easily). For me it’s also way too full of the usual shell games, slippery evasions and weightless ideas, and (scientific) signs taken for metaphors. Sometimes a word is just a word.
(Compare this to the quote from David Cooper in the same article: “[Anti-Oedipus is] ‘a magnificent vision of madness as a revolutionary force, the decoding, deterritorializing refusal of fixity and outside definition by schizophrenia (they insist on this term) as opposed to a paranoid-capitalist pole and as a depassment of the oedipian, familial neurotic state of non-existence (paranoid-fascist as opposed to revolutionary schizophrenia - but clearly showing that 'the schizophrenic' is not 'the revolutionary', nor the revolutionary schizoid). These authors effectively used the psychoanalytic language and the discourse of Saussure (and his successors), linguistics against itself in what is already proving to be an historic act of depassment.’” Depassment?! Historic?! This sort of writing could be described as Anti-Desire…).
Labels: easy targets, philosophy
Those infallible indicators of urban squalor, at least around here: omnipresent (and oppressive) graffiti; homeless camps; garbage in the parks, streets, and strewn across the sidewalks; and discarded junk everywhere (ranging from small car parts through furniture and fridges to entire old trucks). All of these now dominate public spaces in my neighborhood; all of them are all-too-tangible symptoms of an almost completely broken social safety net and a deeply fractured, fragmented society where social services and policing (etc.) have basically disappeared.
On all counts my neighborhood’s one of the worst in Oakland (which is saying something); on all counts it’s gotten a lot worse in the past four years. I can’t walk the three blocks to Kefa Coffee any more without having to squeeze past several huge broken abandoned old trailers full of junk, or to walk past or through at least three rat-infested homeless camps (there are two well-hidden ones on our block alone), to wade through garbage (especially at the intersection of East 7th and Kennedy or at the end of the little 29th Avenue under crossing as it emerges (past a homeless camp) onto the Streets Of Jingletown Proper (straight across from the huge battered old abandoned trailer on 29th), or to pass under ten-foot-high graffitied tags on every wall I pass (and sprayed or carved at smaller scale into many of the trees as well).
It all feels like some sort of creeping apocalypse, but we can always tell ourselves that at least the murder rate is only about a third of what it was twenty years ago, when the streets were cleaner and the homeless far fewer. Well that’s the optimistic view, anyway.
Labels: america, life, local, oakland

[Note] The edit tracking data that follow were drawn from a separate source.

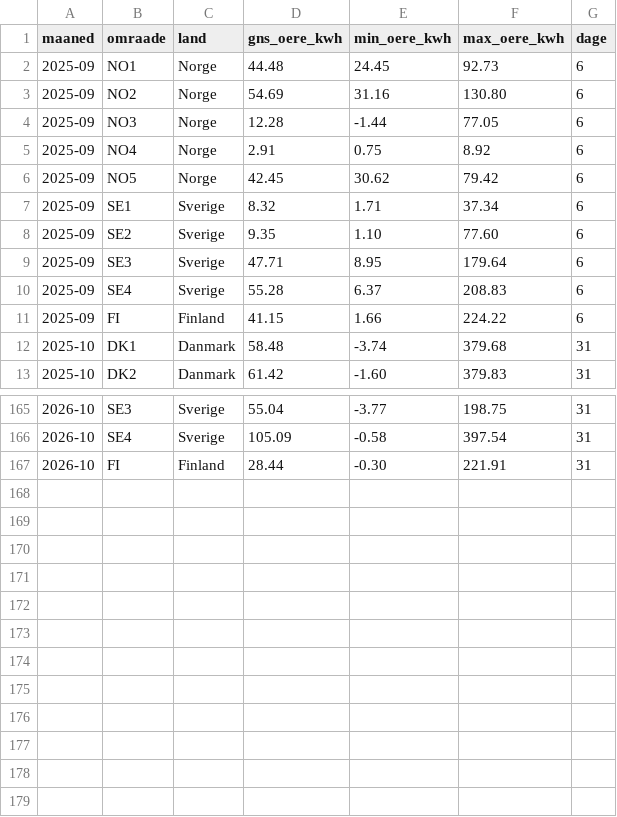
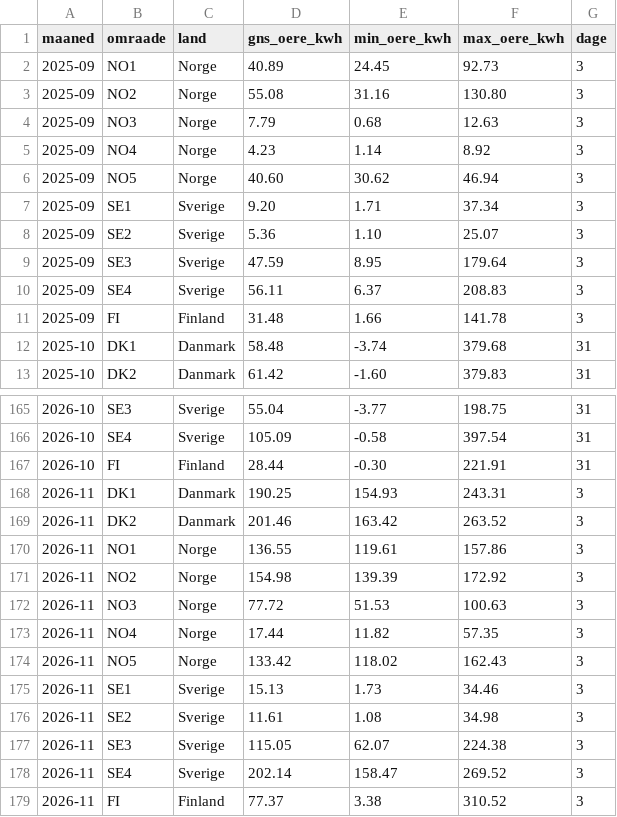
Before and after one commit to fortrin/nordisk-energimarked, a CSV file: data/spot_maaned.csv, drawn as a sheet; only a part is shown, gaps mark what is left out.

```diff
--- a/data/spot_maaned.csv
+++ b/data/spot_maaned.csv
@@ -1,12 +1,12 @@
 maaned,omraade,land,gns_oere_kwh,min_oere_kwh,max_oere_kwh,dage
-2025-09,NO1,Norge,44.48,24.45,92.73,6
-2025-09,NO2,Norge,54.69,31.16,130.80,6
-2025-09,NO3,Norge,12.28,-1.44,77.05,6
-2025-09,NO4,Norge,2.91,0.75,8.92,6
-2025-09,NO5,Norge,42.45,30.62,79.42,6
-2025-09,SE1,Sverige,8.32,1.71,37.34,6
-2025-09,SE2,Sverige,9.35,1.10,77.60,6
-2025-09,SE3,Sverige,47.71,8.95,179.64,6
-2025-09,SE4,Sverige,55.28,6.37,208.83,6
-2025-09,FI,Finland,41.15,1.66,224.22,6
+2025-09,NO1,Norge,40.89,24.45,92.73,3
+2025-09,NO2,Norge,55.08,31.16,130.80,3
+2025-09,NO3,Norge,7.79,0.68,12.63,3
+2025-09,NO4,Norge,4.23,1.14,8.92,3
+2025-09,NO5,Norge,40.60,30.62,46.94,3
+2025-09,SE1,Sverige,9.20,1.71,37.34,3
+2025-09,SE2,Sverige,5.36,1.10,25.07,3
+2025-09,SE3,Sverige,47.59,8.95,179.64,3
+2025-09,SE4,Sverige,56.11,6.37,208.83,3
+2025-09,FI,Finland,31.48,1.66,141.78,3
 2025-10,DK1,Danmark,58.48,-3.74,379.68,31
@@ -167 +167,13 @@ maaned,omraade,land,gns_oere_kwh,min_oere_kwh,max_oere_kwh,dage
 2026-10,FI,Finland,28.44,-0.30,221.91,31
+2026-11,DK1,Danmark,190.25,154.93,243.31,3
+2026-11,DK2,Danmark,201.46,163.42,263.52,3
+2026-11,NO1,Norge,136.55,119.61,157.86,3
+2026-11,NO2,Norge,154.98,139.39,172.92,3
+2026-11,NO3,Norge,77.72,51.53,100.63,3
+2026-11,NO4,Norge,17.44,11.82,57.35,3
+2026-11,NO5,Norge,133.42,118.02,162.43,3
+2026-11,SE1,Sverige,15.13,1.73,34.46,3
+2026-11,SE2,Sverige,11.61,1.08,34.98,3
+2026-11,SE3,Sverige,115.05,62.07,224.38,3
+2026-11,SE4,Sverige,202.14,158.47,269.52,3
+2026-11,FI,Finland,77.37,3.38,310.52,3
```
Also changed, not shown: data/nettariffer.csv, data/spot_daglig.csv, 4 other files.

Massimo Vignelli dies, and his NYT obit prominently features The Map — his early 1970’s reworking of the New York Subway system map, a thing of beauty I’ve admired for years. But the obit also notes that many of its intended users disliked it, and it was quickly withdrawn by popular demand — surely the very symptom of a poor design (as opposed to art).
And yet the obit makes it clear that the design community holds it up as canonical good design:
"The architecture critic Paul Goldberger, writing on The New Yorker magazine’s website about the map’s revival, called the original Vignelli design 'more than beautiful.'
'It was,' he said, 'a nearly canonical piece of abstract graphic design.'”
Indeed so — with the emphasis on “abstract”, I guess. Really good design is surely about persuading even the most obstinate skeptic that the design is worth it — without the skeptics even noticing they’re being persuaded. Bad design is surely about hitting the user over the head repeatedly and telling them they’re wrong to feel pain because the aesthetics are so cool.